PROMPT: Lines with "setOnClickListener" in them are to be located in the listing below and copied.
══════════
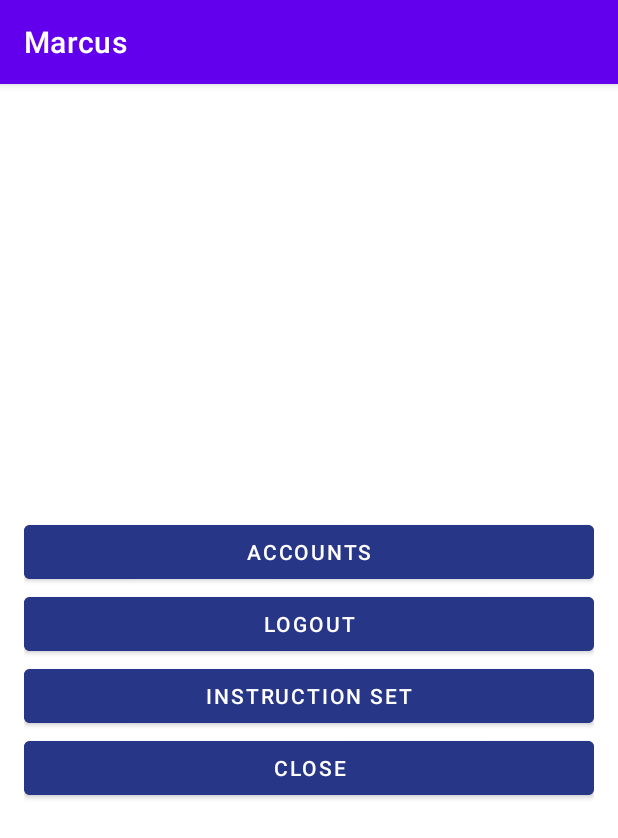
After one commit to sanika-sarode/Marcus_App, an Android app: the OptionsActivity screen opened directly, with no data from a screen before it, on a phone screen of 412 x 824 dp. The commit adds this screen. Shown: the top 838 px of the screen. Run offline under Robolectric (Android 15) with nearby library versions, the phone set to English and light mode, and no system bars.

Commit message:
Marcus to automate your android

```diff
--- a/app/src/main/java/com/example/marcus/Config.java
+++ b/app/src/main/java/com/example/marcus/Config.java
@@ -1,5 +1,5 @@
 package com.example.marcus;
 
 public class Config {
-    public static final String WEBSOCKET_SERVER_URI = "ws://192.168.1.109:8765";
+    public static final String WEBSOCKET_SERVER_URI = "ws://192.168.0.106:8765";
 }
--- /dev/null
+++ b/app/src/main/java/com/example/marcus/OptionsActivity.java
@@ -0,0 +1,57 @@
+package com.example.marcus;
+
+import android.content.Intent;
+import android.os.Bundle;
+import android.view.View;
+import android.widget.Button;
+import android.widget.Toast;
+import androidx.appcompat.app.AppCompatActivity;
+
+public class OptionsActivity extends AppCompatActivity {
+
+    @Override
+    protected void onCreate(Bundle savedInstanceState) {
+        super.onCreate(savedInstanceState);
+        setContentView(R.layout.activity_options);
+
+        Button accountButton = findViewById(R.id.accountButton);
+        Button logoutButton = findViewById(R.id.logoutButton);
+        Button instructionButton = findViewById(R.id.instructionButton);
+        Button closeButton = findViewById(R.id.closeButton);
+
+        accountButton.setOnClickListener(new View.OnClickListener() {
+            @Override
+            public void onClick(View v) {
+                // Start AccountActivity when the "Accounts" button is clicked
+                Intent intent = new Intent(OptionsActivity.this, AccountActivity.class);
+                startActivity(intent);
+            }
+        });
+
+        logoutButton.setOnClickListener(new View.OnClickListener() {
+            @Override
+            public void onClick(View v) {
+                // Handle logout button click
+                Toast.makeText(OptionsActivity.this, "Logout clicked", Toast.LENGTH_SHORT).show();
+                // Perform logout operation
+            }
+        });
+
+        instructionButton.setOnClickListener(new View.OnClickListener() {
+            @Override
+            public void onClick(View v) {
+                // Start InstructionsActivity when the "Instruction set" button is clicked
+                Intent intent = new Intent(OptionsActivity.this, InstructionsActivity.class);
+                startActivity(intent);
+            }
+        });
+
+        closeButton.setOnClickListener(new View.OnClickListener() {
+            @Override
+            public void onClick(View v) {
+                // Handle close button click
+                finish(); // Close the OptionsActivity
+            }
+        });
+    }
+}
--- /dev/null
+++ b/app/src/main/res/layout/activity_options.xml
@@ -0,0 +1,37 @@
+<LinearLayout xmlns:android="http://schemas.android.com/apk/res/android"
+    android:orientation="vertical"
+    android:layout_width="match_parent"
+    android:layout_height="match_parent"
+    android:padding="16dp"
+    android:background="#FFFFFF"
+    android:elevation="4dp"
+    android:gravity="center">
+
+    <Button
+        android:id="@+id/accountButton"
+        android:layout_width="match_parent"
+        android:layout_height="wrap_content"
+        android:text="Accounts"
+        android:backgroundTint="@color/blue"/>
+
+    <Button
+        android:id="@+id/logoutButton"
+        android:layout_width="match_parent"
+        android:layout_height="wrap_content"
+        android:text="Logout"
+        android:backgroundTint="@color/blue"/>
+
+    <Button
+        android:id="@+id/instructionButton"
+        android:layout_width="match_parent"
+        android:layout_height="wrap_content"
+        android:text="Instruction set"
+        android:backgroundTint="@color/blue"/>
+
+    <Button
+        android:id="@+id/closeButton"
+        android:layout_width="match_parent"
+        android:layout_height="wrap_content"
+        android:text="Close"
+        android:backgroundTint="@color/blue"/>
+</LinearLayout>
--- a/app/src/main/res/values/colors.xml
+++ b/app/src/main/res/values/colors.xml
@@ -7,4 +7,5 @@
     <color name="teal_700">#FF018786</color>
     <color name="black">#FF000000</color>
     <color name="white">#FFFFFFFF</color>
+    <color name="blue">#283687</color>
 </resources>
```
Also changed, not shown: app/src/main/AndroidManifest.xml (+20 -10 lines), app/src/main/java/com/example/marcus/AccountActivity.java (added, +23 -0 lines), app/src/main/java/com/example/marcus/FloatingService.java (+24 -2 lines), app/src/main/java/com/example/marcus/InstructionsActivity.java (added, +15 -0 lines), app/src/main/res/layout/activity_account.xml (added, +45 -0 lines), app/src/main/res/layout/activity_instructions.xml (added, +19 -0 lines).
══════════
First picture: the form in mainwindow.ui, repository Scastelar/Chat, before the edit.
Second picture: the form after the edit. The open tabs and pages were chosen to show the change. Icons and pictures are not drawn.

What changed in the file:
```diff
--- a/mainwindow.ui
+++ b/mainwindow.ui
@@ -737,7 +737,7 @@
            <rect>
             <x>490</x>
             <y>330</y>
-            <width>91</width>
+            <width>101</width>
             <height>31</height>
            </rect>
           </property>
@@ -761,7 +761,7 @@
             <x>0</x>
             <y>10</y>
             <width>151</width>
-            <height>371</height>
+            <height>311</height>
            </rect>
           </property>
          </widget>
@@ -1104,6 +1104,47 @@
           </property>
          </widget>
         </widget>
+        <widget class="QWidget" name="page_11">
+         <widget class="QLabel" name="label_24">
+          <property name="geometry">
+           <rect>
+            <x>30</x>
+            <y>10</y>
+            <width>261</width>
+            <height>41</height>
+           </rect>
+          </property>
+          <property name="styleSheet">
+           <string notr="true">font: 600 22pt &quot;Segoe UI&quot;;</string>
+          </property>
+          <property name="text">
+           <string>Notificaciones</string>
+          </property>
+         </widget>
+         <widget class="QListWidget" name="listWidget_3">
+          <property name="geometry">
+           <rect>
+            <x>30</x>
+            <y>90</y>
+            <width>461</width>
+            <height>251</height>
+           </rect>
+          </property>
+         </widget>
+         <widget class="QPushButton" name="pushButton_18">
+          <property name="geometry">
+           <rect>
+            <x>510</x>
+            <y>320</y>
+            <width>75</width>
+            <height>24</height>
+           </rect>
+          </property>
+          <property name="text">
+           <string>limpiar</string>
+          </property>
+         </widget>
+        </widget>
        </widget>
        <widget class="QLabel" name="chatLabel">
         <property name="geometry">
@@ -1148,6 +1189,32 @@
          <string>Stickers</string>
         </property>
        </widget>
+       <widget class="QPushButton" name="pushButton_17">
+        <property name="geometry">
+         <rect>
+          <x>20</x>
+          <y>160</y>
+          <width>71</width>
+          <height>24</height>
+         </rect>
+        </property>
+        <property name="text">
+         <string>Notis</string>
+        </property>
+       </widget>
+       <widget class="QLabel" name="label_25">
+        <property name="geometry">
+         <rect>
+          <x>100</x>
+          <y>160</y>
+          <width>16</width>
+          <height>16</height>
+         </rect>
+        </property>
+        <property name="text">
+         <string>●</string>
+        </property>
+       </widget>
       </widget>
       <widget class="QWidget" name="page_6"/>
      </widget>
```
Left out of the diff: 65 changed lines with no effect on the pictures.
══════════
WRITTEN ANSWER:
+        accountButton.setOnClickListener(new View.OnClickListener() {
+        logoutButton.setOnClickListener(new View.OnClickListener() {
+        instructionButton.setOnClickListener(new View.OnClickListener() {
+        closeButton.setOnClickListener(new View.OnClickListener() {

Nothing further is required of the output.